**BRIEF:** Would you filter the listing below so that only lines with the word "index" remain?

**SOURCE RECORDS:**
_ _ _ _ _

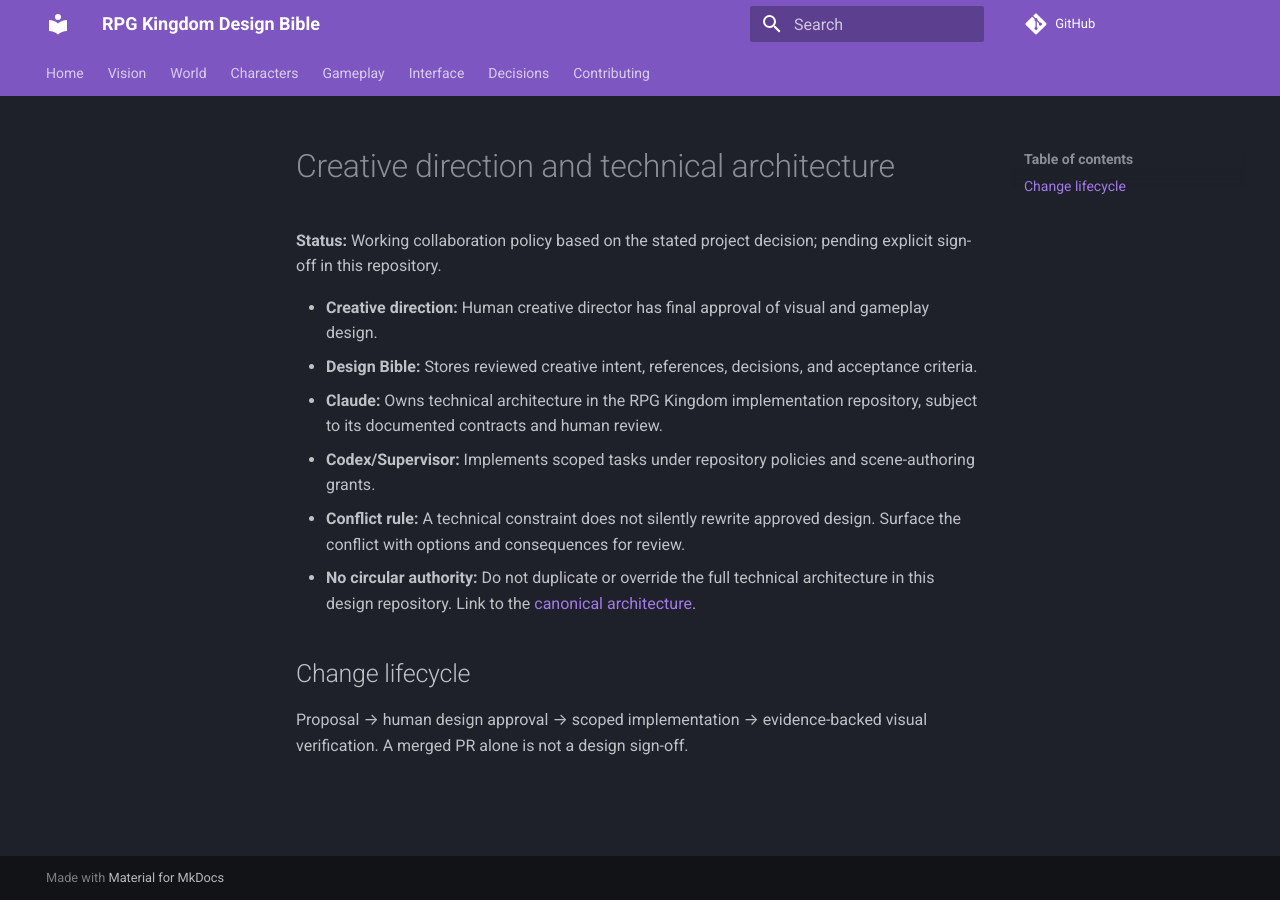
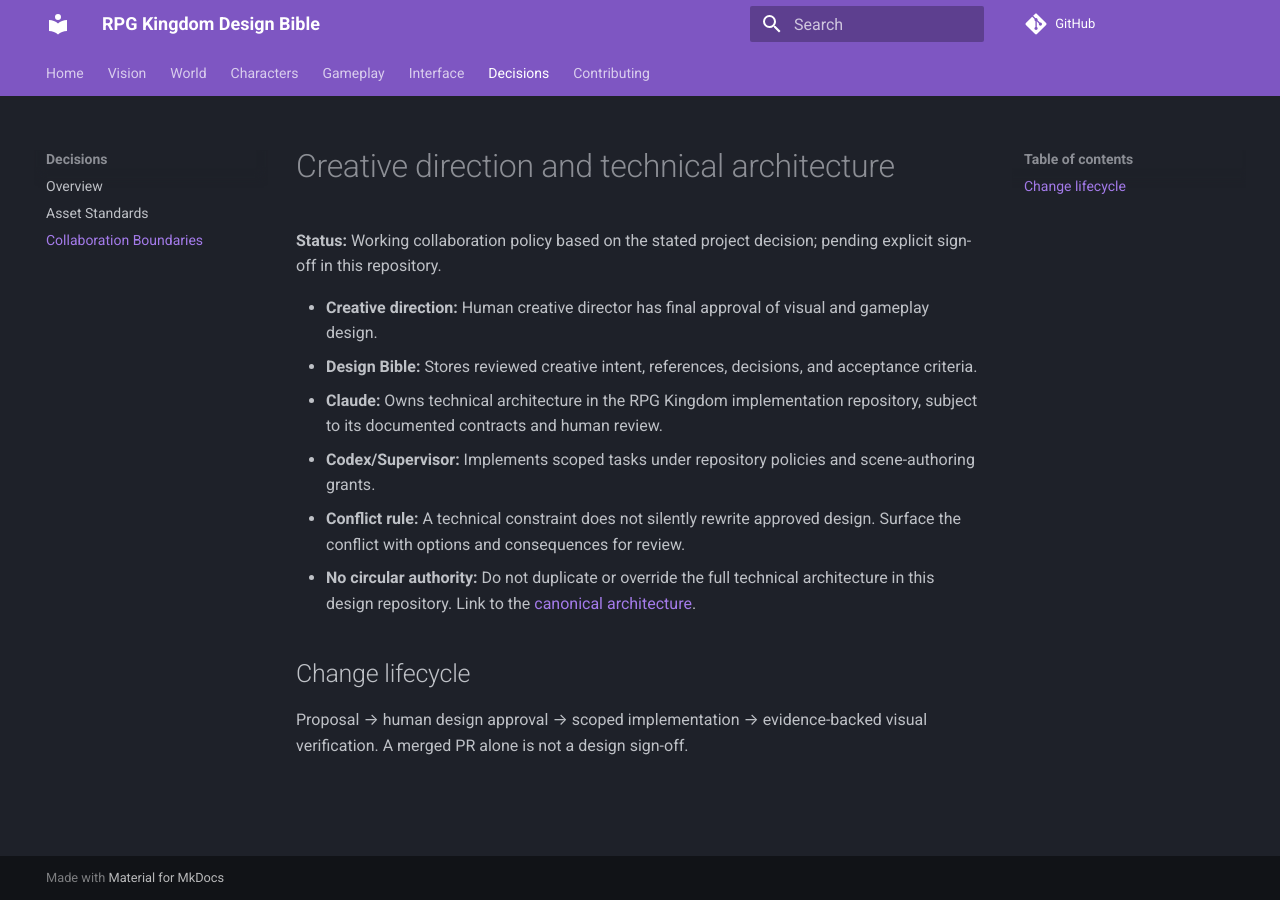
Before and after one commit to Shashakar/RPG-Kingdom-Design-Bible, an MkDocs documentation site: the page built from docs/decisions/collaboration-boundary.md, in a window 1280 px wide. Built offline with MkDocs 1.6.1 and Material for MkDocs 9.7.7, drawn with Linux system fonts in a browser that asks for light colours; comment, search, counter and statistics services are not loaded.

Commit message:
Expose imported design pages in MkDocs navigation

```diff
--- a/mkdocs.yml
+++ b/mkdocs.yml
@@ -22,9 +22,14 @@ markdown_extensions:
 nav:
   - Home: index.md
   - Vision: vision.md
-  - World: world/index.md
+  - World:
+      - Overview: world/index.md
+      - Visual Direction Worklist: world/visual-direction-worklist.md
   - Characters: characters/index.md
   - Gameplay: gameplay/index.md
   - Interface: interface/index.md
-  - Decisions: decisions/index.md
+  - Decisions:
+      - Overview: decisions/index.md
+      - Asset Standards: decisions/asset-standards.md
+      - Collaboration Boundaries: decisions/collaboration-boundary.md
   - Contributing: contributing.md
```
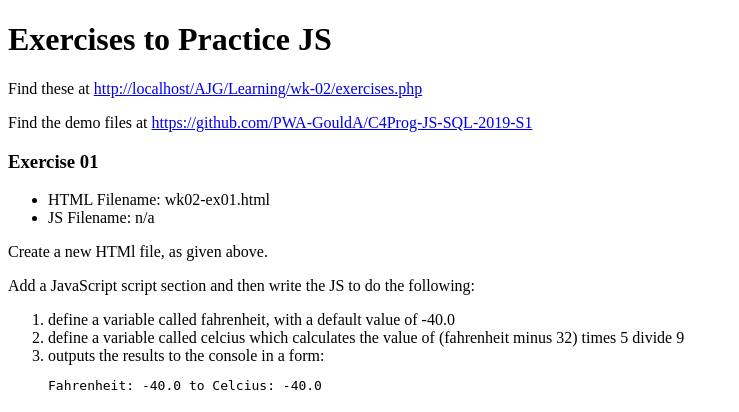
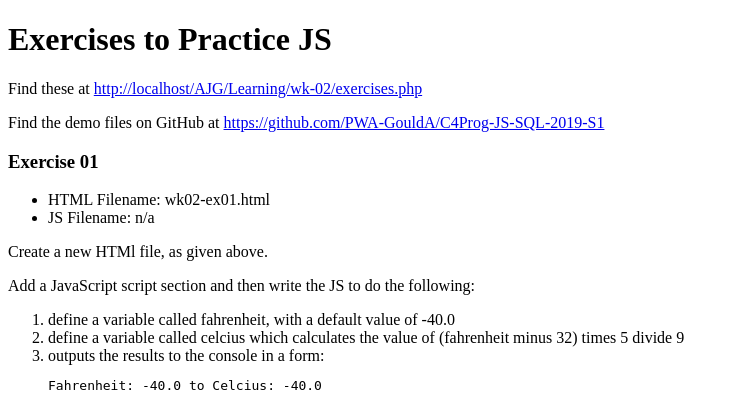
Before and after one commit to PWA-GouldA/C4Prog-JS-SQL-2019-S1, a PHP site: page / in a window 1280 px wide. Shown: the top 412 px of the page, without its empty margins (0-739 px from the left). Run offline with PHP 8.4, Linux system fonts and the light colour scheme.

Commit message:
Updated Exercises File

```diff
--- a/wk-02/exercises/index.php
+++ b/wk-02/exercises/index.php
@@ -12,7 +12,7 @@
     </a>
 </p>
 <p>
-    Find the demo files at <a href="https://github.com/PWA-GouldA/C4Prog-JS-SQL-2019-S1">
+    Find the demo files on GitHub at <a href="https://github.com/PWA-GouldA/C4Prog-JS-SQL-2019-S1">
         https://github.com/PWA-GouldA/C4Prog-JS-SQL-2019-S1
     </a>
 </p>
```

_ _ _ _ _

**EXERCISE RESULT:**
   - Home: index.md
-  - World: world/index.md
+      - Overview: world/index.md
   - Characters: characters/index.md
   - Gameplay: gameplay/index.md
   - Interface: interface/index.md
-  - Decisions: decisions/index.md
+      - Overview: decisions/index.md
--- a/wk-02/exercises/index.php
+++ b/wk-02/exercises/index.php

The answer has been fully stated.